> _Itemized modification records_

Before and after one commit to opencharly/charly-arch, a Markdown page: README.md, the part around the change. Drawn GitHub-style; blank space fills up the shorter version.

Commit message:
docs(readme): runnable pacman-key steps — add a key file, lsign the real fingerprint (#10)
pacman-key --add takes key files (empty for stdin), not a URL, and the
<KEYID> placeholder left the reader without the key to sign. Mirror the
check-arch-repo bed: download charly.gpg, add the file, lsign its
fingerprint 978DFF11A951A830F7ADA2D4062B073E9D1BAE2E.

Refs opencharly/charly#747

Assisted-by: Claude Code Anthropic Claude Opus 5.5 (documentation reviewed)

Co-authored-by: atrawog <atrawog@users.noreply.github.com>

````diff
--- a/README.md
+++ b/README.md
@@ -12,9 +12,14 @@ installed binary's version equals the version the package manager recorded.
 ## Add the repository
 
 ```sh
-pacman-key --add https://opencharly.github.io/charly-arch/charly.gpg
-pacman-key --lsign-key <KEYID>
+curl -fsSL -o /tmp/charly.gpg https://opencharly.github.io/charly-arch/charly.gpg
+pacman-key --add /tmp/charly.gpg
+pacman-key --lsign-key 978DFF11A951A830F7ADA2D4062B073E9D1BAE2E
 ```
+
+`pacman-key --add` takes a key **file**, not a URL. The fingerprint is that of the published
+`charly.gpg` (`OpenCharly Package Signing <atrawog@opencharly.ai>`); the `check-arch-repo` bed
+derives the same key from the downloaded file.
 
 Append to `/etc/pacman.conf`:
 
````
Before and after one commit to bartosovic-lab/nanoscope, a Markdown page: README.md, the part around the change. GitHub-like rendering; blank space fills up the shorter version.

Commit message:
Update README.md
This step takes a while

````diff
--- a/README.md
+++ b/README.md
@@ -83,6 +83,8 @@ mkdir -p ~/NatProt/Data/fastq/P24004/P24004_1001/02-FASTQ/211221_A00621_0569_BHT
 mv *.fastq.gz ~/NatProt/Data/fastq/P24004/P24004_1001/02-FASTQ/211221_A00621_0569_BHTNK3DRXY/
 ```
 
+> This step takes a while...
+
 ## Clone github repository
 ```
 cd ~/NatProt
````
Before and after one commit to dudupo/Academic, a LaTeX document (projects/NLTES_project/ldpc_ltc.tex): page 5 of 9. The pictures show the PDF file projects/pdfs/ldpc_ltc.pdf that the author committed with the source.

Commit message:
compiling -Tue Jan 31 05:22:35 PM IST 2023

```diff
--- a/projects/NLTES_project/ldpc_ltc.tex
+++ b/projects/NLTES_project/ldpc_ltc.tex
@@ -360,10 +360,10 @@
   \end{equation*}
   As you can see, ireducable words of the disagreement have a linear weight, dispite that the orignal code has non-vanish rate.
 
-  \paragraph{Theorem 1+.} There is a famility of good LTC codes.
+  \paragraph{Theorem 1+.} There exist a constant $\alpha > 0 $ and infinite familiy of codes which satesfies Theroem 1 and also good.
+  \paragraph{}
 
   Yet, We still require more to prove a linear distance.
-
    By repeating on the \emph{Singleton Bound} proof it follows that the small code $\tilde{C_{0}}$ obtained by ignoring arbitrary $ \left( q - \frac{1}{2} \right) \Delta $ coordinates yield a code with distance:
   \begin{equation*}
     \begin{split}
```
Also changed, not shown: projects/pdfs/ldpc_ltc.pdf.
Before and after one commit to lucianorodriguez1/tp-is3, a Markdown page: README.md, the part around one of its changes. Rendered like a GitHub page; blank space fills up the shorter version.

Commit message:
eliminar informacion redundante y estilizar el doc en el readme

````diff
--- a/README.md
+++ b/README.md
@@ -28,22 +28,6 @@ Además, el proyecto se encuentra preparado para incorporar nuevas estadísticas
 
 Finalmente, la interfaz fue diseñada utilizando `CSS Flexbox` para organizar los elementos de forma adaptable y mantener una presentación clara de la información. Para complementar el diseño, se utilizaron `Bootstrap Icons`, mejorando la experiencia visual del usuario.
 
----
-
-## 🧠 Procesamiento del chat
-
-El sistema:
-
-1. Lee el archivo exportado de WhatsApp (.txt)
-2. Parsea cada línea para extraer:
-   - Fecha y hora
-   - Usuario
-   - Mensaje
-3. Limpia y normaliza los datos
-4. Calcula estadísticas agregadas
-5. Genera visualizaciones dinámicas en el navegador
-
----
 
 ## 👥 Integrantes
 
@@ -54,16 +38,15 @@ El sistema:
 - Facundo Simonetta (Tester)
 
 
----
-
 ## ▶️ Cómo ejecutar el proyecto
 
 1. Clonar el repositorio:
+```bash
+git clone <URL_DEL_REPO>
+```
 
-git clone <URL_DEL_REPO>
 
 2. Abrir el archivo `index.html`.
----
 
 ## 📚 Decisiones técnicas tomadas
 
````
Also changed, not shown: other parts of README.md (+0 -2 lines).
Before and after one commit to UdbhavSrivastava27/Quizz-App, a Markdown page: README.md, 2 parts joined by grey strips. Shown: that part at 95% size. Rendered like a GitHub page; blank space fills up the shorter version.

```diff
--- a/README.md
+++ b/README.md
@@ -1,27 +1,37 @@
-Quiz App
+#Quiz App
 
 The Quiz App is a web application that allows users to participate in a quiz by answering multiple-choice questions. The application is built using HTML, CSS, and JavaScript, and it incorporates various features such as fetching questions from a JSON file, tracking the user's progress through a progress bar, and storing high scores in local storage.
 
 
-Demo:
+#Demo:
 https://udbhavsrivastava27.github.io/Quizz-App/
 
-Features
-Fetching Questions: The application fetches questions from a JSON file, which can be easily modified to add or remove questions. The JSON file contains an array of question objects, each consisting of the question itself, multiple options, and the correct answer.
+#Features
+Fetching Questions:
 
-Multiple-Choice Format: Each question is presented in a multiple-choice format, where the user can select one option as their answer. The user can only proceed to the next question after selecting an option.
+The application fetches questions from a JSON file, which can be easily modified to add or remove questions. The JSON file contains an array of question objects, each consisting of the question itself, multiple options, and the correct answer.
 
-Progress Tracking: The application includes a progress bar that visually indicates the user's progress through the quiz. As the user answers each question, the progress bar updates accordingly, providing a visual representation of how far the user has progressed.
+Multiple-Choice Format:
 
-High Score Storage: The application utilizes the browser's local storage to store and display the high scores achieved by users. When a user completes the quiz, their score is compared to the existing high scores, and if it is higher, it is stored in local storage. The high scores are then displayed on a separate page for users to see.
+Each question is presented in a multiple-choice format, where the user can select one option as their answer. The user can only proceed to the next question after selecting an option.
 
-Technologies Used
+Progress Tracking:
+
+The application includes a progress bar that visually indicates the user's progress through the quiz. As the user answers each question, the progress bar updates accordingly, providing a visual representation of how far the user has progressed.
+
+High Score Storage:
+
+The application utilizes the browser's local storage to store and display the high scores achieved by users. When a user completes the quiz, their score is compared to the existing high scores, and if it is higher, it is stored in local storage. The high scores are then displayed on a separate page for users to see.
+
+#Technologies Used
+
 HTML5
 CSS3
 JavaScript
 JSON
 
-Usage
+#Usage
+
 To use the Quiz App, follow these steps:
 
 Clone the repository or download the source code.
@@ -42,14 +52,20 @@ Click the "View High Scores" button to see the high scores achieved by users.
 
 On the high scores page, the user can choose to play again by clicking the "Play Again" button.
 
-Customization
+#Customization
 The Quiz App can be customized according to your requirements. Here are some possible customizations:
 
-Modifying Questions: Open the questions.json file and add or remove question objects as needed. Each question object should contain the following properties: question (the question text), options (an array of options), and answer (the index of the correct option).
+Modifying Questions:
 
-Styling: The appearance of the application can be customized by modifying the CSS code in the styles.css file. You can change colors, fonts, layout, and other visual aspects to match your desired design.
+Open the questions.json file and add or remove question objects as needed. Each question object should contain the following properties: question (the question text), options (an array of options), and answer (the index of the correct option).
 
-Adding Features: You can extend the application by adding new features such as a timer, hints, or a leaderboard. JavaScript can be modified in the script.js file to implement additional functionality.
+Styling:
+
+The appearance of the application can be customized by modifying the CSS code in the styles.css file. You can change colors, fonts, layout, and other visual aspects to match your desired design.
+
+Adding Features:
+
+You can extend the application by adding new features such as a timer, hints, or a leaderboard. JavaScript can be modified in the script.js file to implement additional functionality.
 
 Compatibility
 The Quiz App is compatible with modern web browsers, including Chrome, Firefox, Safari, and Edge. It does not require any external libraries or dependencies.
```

> _Instructions to follow_
The lines to return begin at the first line of the records and end at the line holding "pacman-key --add takes"; please return them exactly, including both, and nothing beyond.

> _Your response_
Before and after one commit to opencharly/charly-arch, a Markdown page: README.md, the part around the change. Drawn GitHub-style; blank space fills up the shorter version.

Commit message:
docs(readme): runnable pacman-key steps — add a key file, lsign the real fingerprint (#10)
pacman-key --add takes key files (empty for stdin), not a URL, and the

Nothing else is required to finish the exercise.